5/15/2018 10:39:00 AM Indiana GOP supermajority passes bills during 2018 special legislative session
Ken de la Bastide, Herald Bulletin and Scott L. Miley, CNHI Statehouse Bureau
INDIANAPOLIS — School safety measures and aligning Hoosier taxpayer filings with new federal requirements were among five bills approved Monday during a one-day special session of the Indiana General Assembly.
Some Democrats were frustrated that they had little say in the session, which was led by a Republican supermajority.
Democrats in both chambers suggested the session should have been delayed.
“In about another month, we are supposed to get a report telling us what is wrong with the state’s Department of Child Services and offering some solutions,” said House Minority Leader Terry Goodin, D-Austin.
“When that report is completed and the system-wide problems prove to be as pervasive as most people believe them to be, just remember that the Republicans in charge of state government do not believe these problems are bad enough that we need to have a special session to address them.”
“According to the Republican leadership, protecting big business is worth $30,000 a day in taxpayer money.

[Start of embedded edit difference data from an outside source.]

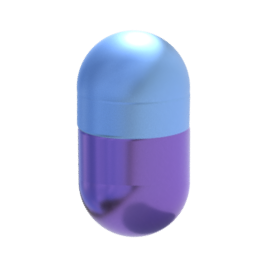
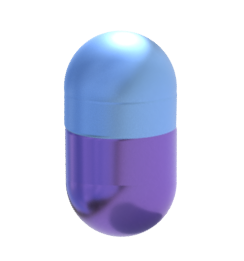
design: OpenCapsule 구성 및 css 수정

Changed region(s): [[0.2582, 0.1226, 0.7459, 0.9195]]

diff --git a/src/styles/OpenCapsule.css b/src/styles/OpenCapsule.css
@@ -3,17 +3,19 @@
     display: flex;
     flex-direction: column;
     align-items: center;
+
+    background: linear-gradient(180deg, rgba(96, 87, 115, 0.00) 0%, #AA9ACC 60.42%), #FFF;
+    min-height: 100vh;
 }
+/*menu*/
 .OpenCapsule .image_menu{
     position: absolute;
     cursor: pointer;
-    width: 20px;
-    height: 16px;
-    /* top: 74px; */
-    top: 34px;
-    left: 345px;
-    /* padding: 0px, 0px, 0px, 0px; */
-    /* border: 2.5px; */
+    top: 2rem;
+    right: 2rem;
+    width: 1.25rem;
+    height: 1rem;
+    flex-shrink: 0;
 }
 .OpenCapsule .menu{
     position: absolute;
@@ -24,66 +26,84 @@
     border-top-left-radius: 20px;
     border-bottom-left-radius: 20px;
 }
-.OpenCapsule .img_isOpened_true{
+/*image - capsule*/
+.OpenCapsule .image_section{
     position: absolute;
+    width: 100%;
+    height: 40%;
+    top: 20%;
+    display: flex;
+    align-items: center;
+    justify-content: center;
+}
+.OpenCapsule .img_isOpened_true{
+    /* position: absolute;
     width: 338px;
     height: 218px;
     top: 245px;
-    left: 22px;
+    left: 22px; */
+    width: 21.125rem;
+    height: 13.625rem;
+    flex-shrink: 0;
 }
 .OpenCapsule .img_isOpened_false{
+    width: 15rem;
+    height: 16.05rem;
+    flex-shrink: 0;
     position: absolute;
-    /* width: 268.16px;
-    height: 235.14px; */
-    top: 225px;
-    left: 64px;
 }
-.OpenCapsule img.clock{
+/*texts*/
+.OpenCapsule .text_section{
     position: absolute;
-    width: 29px;
-    height: 33px;
-    top: 574px;
-    left: 182px;
-    border: 2px;
+    width: 100%;
+    height: 40%;
+    top: 60%;
+    display: flex;
+    flex-direction: column;
+    align-items: center;
+    padding: 1rem 0;
+}
+.OpenCapsule img.clock{ 
+    width: 1.8125rem;
+    height: 2.0625rem;
+    flex-shrink: 0;
 }
 .OpenCapsule .maintext{
-    position: absolute;
     cursor: default;
-    color: #FFFFFF;
-    font-family: "Pretendard";
-    font-size: 40px;
-    font-weight: 700;
-    /* line-height: 13px; */
-    line-height: 2;
-    letter-spacing: 0.06599999964237213px;
-    text-align: center;
-    width: 350px;
-    height: 96px;
-    top: 607px;
-    left: 22px;
-    text-align: center;
-}
-.OpenCapsule .button_wrapper{
-    position: absolute;
-    text-align: center; 
-    width: 350px;
-    height: 96px;
-    top: 662px;
-    left: 21px;
     display: flex;
+    width: 21.875rem;
+    height: 6rem;
+    flex-direction: column;
     justify-content: center;
-    align-items: center;
+    flex-shrink: 0;
+    color: #FFF;
+    text-align: center;
+    text-shadow: 0px 2px 1px rgba(0, 0, 0, 0.25);
+    font-family: 'Pretendard';
+    font-size: 2.5rem;
+    font-style: normal;
+    font-weight: 700;
+    line-height: 0.8125rem; /* 32.5% */
+    letter-spacing: 0.00413rem;
 }
-.OpenCapsule .button_wrapper button{
-    font-family: "Pretendard";
-    font-size: 16px;
-    font-weight: 300;
-    letter-spacing: 0.06599999964237213px;
-    line-height: 13px;
+.OpenCapsule .text_section button{
     background-color: transparent;
     outline: none;
     border: none;
-    color: #ffffff;
+    display: flex;
+    /* width: 21.875rem; */
+    /* height: 6rem; */
+    /* flex-direction: column; */
+    /* justify-content: center; */
+    flex-shrink: 0;
+    color: #FFF;
+    text-align: center;
+    font-family: 'Pretendard';
+    font-size: 1rem;
+    font-style: normal;
+    font-weight: 300;
+    line-height: 0.8125rem; /* 81.25% */
+    letter-spacing: 0.00413rem;
 }
 .OpenCapsule .btn_isOpened_true{
     cursor: pointer;
@@ -93,47 +113,48 @@
     display: none;
 }
 .OpenCapsule .ellipses_false .circle{
-    position: absolute;
-    width: 297px;
-    height: 297px;
-    top: 204px;
-    left: 48px;
-    border: 1px;
+    width: 18.5625rem;
+    height: 18.5625rem;
+    flex-shrink: 0;
 }
 .OpenCapsule .ellipse{
     position: absolute;
-    width: 37px;
-    height: 37px;
+    width: 2.3125rem;
+    height: 2.3125rem;
+    flex-shrink: 0;
 }
 .OpenCapsule .ellipse.type1{
-    top: 281px;
-    left: 97px;
+    top: 5.75rem;
+    left: 6.5rem;
 }
 .OpenCapsule .ellipse.type2{
-    top: 215px;
-    left: 209px;
+    top: 1.5rem;
+    left: 13.3rem;    
 }
 .OpenCapsule .ellipse.type3{
-    width: 58px;
-    height: 58px;
-    top: 223px;
-    left: 221px;
+    top: 2rem;
+    left: 14rem;
+    
+    width: 3.625rem;
+    height: 3.625rem;
 }
-.OpenCapsule .ellipses_false .ellipse{
-    width: 41px;
-    height: 41px;
+.OpenCapsule .ellipses_false .ellipse{    
+    width: 2.5625rem;
+    height: 2.5625rem;
+    flex-shrink: 0;
 }
 .OpenCapsule .ellipses_false .ellipse.type1{
-    top: 426px;
-    left: 62px;
+    top: 14.5rem;
+    left: 3.7rem;
 }
 .OpenCapsule .ellipses_false .ellipse.type2{
-    top: 239px;
-    left: 291px;
+    top: 3rem;
+    left: 18.2rem;
 }
 .OpenCapsule .ellipses_false .ellipse.type3{
-    width: 58px;
-    height: 58px;
-    top: 210px;
-    left: 262px;
+    top: 1.2rem;
+    left: 16.5rem;
+
+    width: 3.625rem;
+    height: 3.625rem;
 }

diff --git a/src/pages/OpenCapsule.jsx b/src/pages/OpenCapsule.jsx
@@ -13,33 +13,38 @@ const OpenCapsule = () => {
     const [isOpened, setIsOpened] = useState(false);
     const [openMenu, setOpenMenu] = useState(false);
     const menuHandler = () => {
-        setOpenMenu(!openMenu);
+        setOpenMenu(!openMenu); 
     }
     return(
         <div className="OpenCapsule">
             {!isOpened && <img className="image_menu" alt="" src={icon_menu} onClick={menuHandler}/>}
             { openMenu && <div className="menu"><Menu menuHandler={menuHandler}/></div>}
-            <img className={["img_isOpened", isOpened].join("_")} alt="" src={isOpened?image_openedCapsule:image_unopenedCapsule}/>
-            <img className="clock" alt="" src={icon_clock}/>
-            {isOpened ? 
-            <div className="maintext">오픈된 타임캡슐</div>
-            : <div className="maintext">타임캡슐 오픈까지</div>
-            }
-            <div className="button_wrapper">
-                <button className={["btn_isOpened", isOpened].join("_")}>
-                    {isOpened
-                    ?"확인하기"
-                    :"54일 1시간 30분 40초"
-                    }
-                </button>
+            <div className="image_section">
+                <img className={["img_isOpened", isOpened].join("_")} alt="" src={isOpened?image_openedCapsule:image_unopenedCapsule}/>
+                <div className={["ellipses", isOpened].join("_")}>
+                    <img className="circle"alt="" src={image_circle}/>
+                    <img className="ellipse type1"alt="" src={image_ellipse}/>
+                    <img className="ellipse type2"alt="" src={image_ellipse}/>
+                    <img className="ellipse type3"alt="" src={image_ellipse}/>
+                </div>
+            </div>
+            <div className = "text_section">            
+                <img className="clock" alt="" src={icon_clock}/>
+                {isOpened ? 
+                <div className="maintext">오픈된 타임캡슐</div>
+                : <div className="maintext">타임캡슐 오픈까지</div>
+                }
+                {/* <div className="button_wrapper"> */}
+                    <button className={["btn_isOpened", isOpened].join("_")}>
+                        {isOpened
+                        ?"확인하기"
+                        :"54일 1시간 30분 40초"
+                        }
+                    </button>
+                {/* </div> */}
             </div>
             <button onClick={()=>setIsOpened(!isOpened)}>toggle</button>
-            <div className={["ellipses", isOpened].join("_")}>
-                <img className="circle"alt="" src={image_circle}/>
-                <img className="ellipse type1"alt="" src={image_ellipse}/>
-                <img className="ellipse type2"alt="" src={image_ellipse}/>
-                <img className="ellipse type3"alt="" src={image_ellipse}/>
-            </div>
+            
         </div>
     )
 }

Gutting our public schools is worth $30,000 a day in taxpayer money. Protecting the lives of at-risk children is not worth $1 a day in taxpayer money,” Goodin said.
The special session should cost taxpayers about $20,000, less than the original estimate of $30,000, House Speaker Brian Bosma (R-Indianapolis) said as the House adjourned Monday afternoon. “As I’ve indicated, we saved them about $140,000 in session days last year, so we’re still ahead of the game,” he said. The special session was called by Gov. Eric Holcomb after legislators didn’t pass bills considered critical by the governor before the March 14 end of the regular session. Bosma said the special session Monday was tied into the annual day when legislators meet to correct technical errors in recently passed legislation.
Democrats, he said, “should contact their local schools to see if they really wanted a school safety bill. They should talk to local taxpayers as to whether they wanted to file two separate tax returns — one federal, one state — and have some of our largest corporate citizens very negatively impacted without the bills that were here today.”
In addition to a technical corrections bill, legislation passing both chambers and now awaiting Gov. Eric Holcomb’s signature includes the following:
House Bill 1230: Initially tightening rules on bullying and cyber-bullying, this school safety bill now offers $5 million for school safety grants. In addition, $35 million would be available from the state’s common school loan fund for safety upgrades, limited to $500,000 per district.
House Bill 1242: The Indiana Department of Revenue urged this bill adding language to match a recently implemented IRS requirement, said DOR spokesperson Emily Landis. One provision would require that anyone who has access to federal tax information undergo FBI background checks, including fingerprints.
House Bill 1316: This bill aligns laws with national tax reform. Provisions address Hoosiers who have to file amended taxes due to trusts in estates. Hoosiers can also use College Choice 529 accounts — originally intended for higher education expenses — to cover K-12 tuition in private or charter schools.
House Bill 1315: The state’s handling of distressed school units such as Muncie and Gary was fine tuned, with Ball State trustees taking authority over Muncie schools and the Gary school board becoming an advisory board to a state-appointed emergency manager.